1
$\begingroup$

In the textbook Forecasting: principles and practice by Hyndman and Athana­sopou­los, in the Classical Decomposition (Sec 6.3), in step 3 of the additive decomposition algorithm, the authors state that the seasonal indexes have to be adjusted to ensure that they add to zero. Why is that?

Any help would be appreciated.

$\endgroup$
2
$\begingroup$

Just to make coefficients meaningful. Suppose you had quarterly data and a pattern within the year. If you include a year effect the seasonal coefficients can be interpreted as average deviations from the year average, and as such should add up to zero. It is just the same reason why ANOVA effects are made to add up to zero as well.

$\endgroup$
  • $\begingroup$ For the same reason, the average of multiplicative seasonality factors has to be 1. $\endgroup$ – zbicyclist Feb 23 '15 at 4:38
  • $\begingroup$ F.Tusell, I'm new to this, but what's an effect? Could you give a small example of what you're trying to say? $\endgroup$ – An old man in the sea. Feb 23 '15 at 15:29
  • 1
    $\begingroup$ Suppose you investigate the yield of four different seeds of corn. The yield $y_{ij}$of the $j$ plot of corn sown with the $i$ kind of corn is modelled as: $y_{ij} = \alpha + \beta_i + \epsilon_{ij}$. The coefficients $\beta_i$ ($i=1,\ldots,4$) measure the effect of the different kinds of corn, and $\alpha$ the average yield. Clearly, it doesn't make sense to have all $\beta_i$ positive, for then we would subtract part of their value and include it in $\alpha$: rather, it makes sense to impose that they add up to zero. Same with the seasonal coefficients. $\endgroup$ – F. Tusell Feb 23 '15 at 17:00

Your Answer

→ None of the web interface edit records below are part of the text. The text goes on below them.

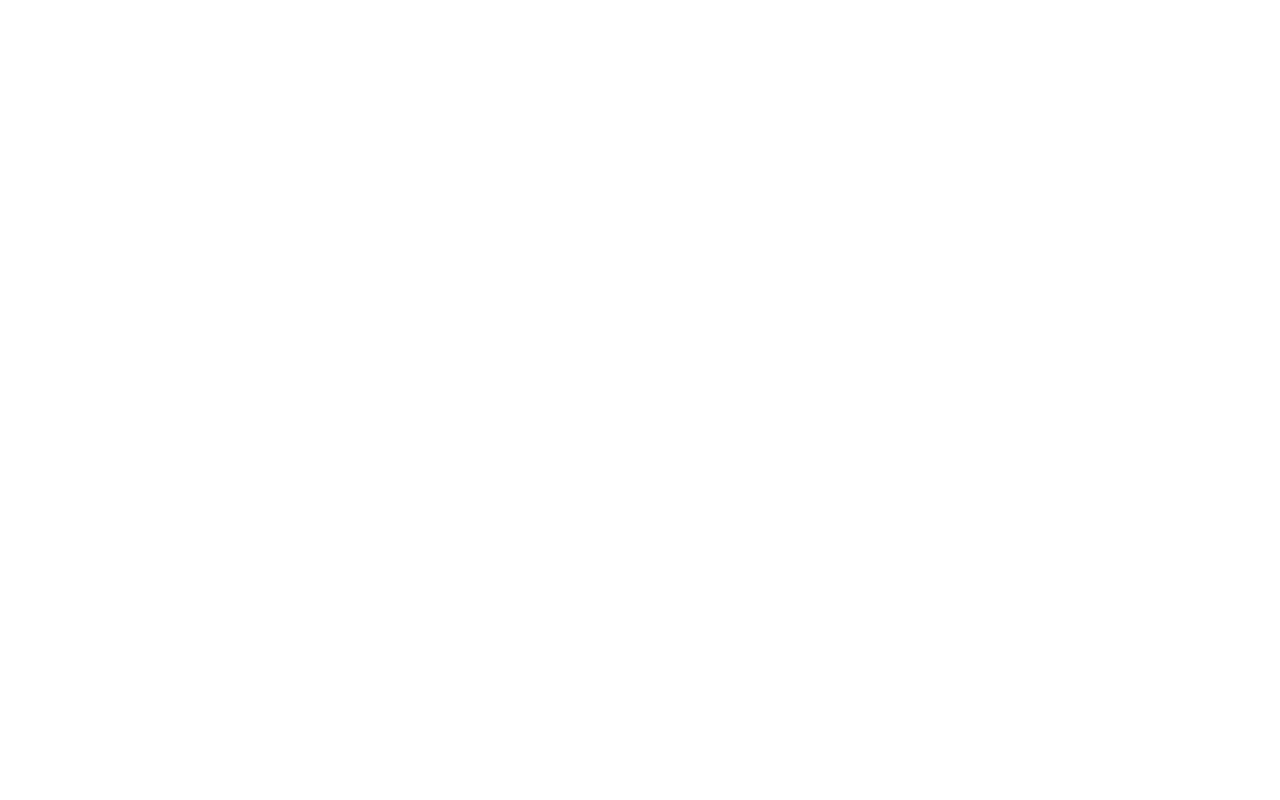
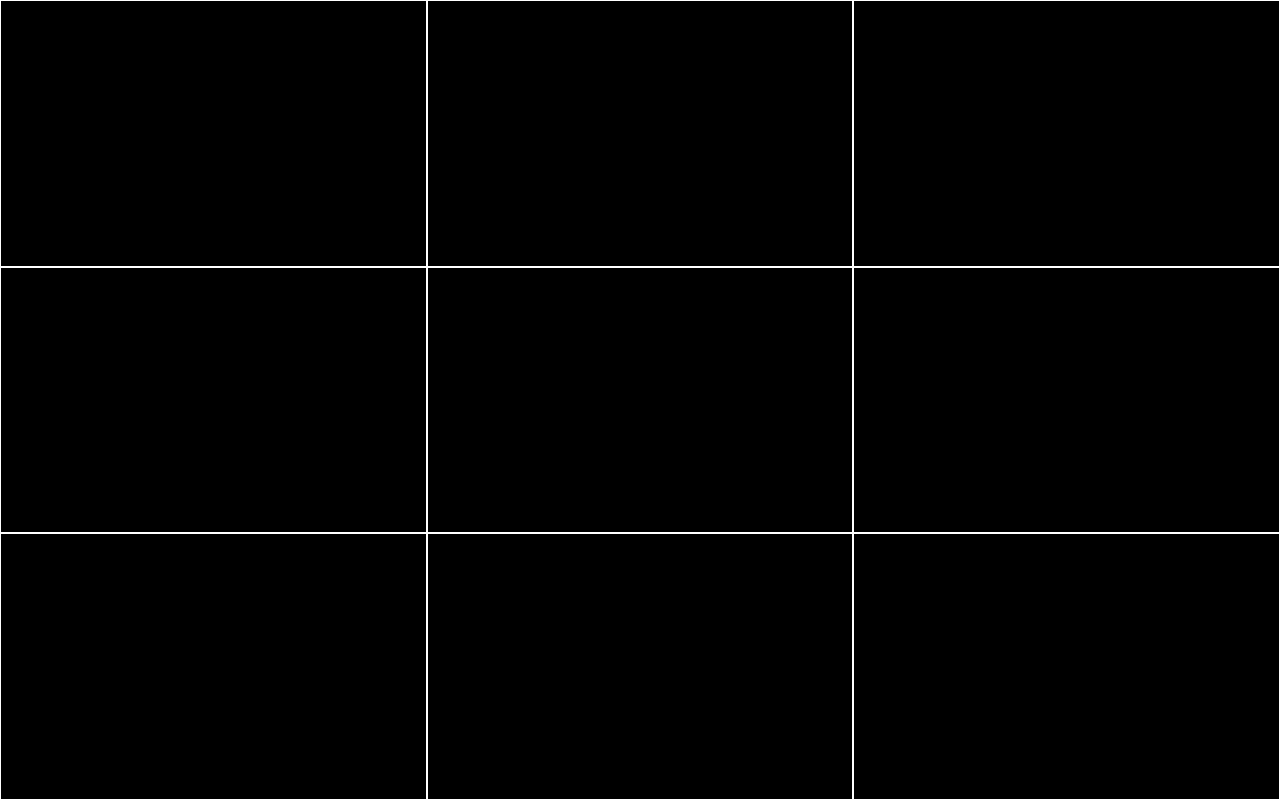
Before and after one commit to Mark-Elliott5/Tic-Tac-Toe, a plain HTML site: page index.html in a window 1280 px wide. Drawn offline with Linux system fonts and the light colour scheme.

Commit message:
Preliminary styles, html, nonfunction script

```diff
--- a/index.html
+++ b/index.html
@@ -10,7 +10,19 @@
     <link rel="icon" type="image/png" href="images/favicon-16x16.png" sizes="16x16">
 </head>
 <body>
-
+    <main>
+        <div id="tic-tac-toe">
+            <div id="1" data-id="1" class="square"></div>
+            <div id="2" data-id="2" class="square"></div>
+            <div id="3" data-id="3" class="square"></div>
+            <div id="4" data-id="4" class="square"></div>
+            <div id="5" data-id="5" class="square"></div>
+            <div id="6" data-id="6" class="square"></div>
+            <div id="7" data-id="7" class="square"></div>
+            <div id="8" data-id="8" class="square"></div>
+            <div id="9" data-id="9" class="square"></div>
+        </div>
+    </main>
     <script src="tictactoe.js"></script>
 </body>
 </html>
--- a/styles.css
+++ b/styles.css
@@ -0,0 +1,27 @@
+html, body {
+    margin: 0;
+    height: 100%;
+}
+
+body {
+    background-color: black;
+    display: flex;
+}
+
+main {
+    display: flex;
+    justify-content: center;
+    align-items: center;
+    flex: 1;
+}
+
+#tic-tac-toe {
+    display: grid;
+    grid-template-columns: repeat(3, 1fr);
+    width: 100%;
+    height: 100%;
+}
+
+.square {
+    border: 1px solid white;
+}
--- a/tictactoe.js
+++ b/tictactoe.js
@@ -0,0 +1,13 @@
+const gameboard = (() => {
+    const array = ['1','2','3','4','5','6','7','8','9'];
+    return { array }
+})();
+
+const player = (string) => {
+    const grid = document.getElementById('tic-tac-toe');
+    grid.addEventListener('click', (e) => {
+        const square = e.target;
+        square.innerText = string;
+    })
+    return { string };
+};
```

By clicking “Post Your Answer”, you agree to our terms of service, privacy policy and cookie policy

Not the answer you're looking for? Browse other questions tagged or ask your own question.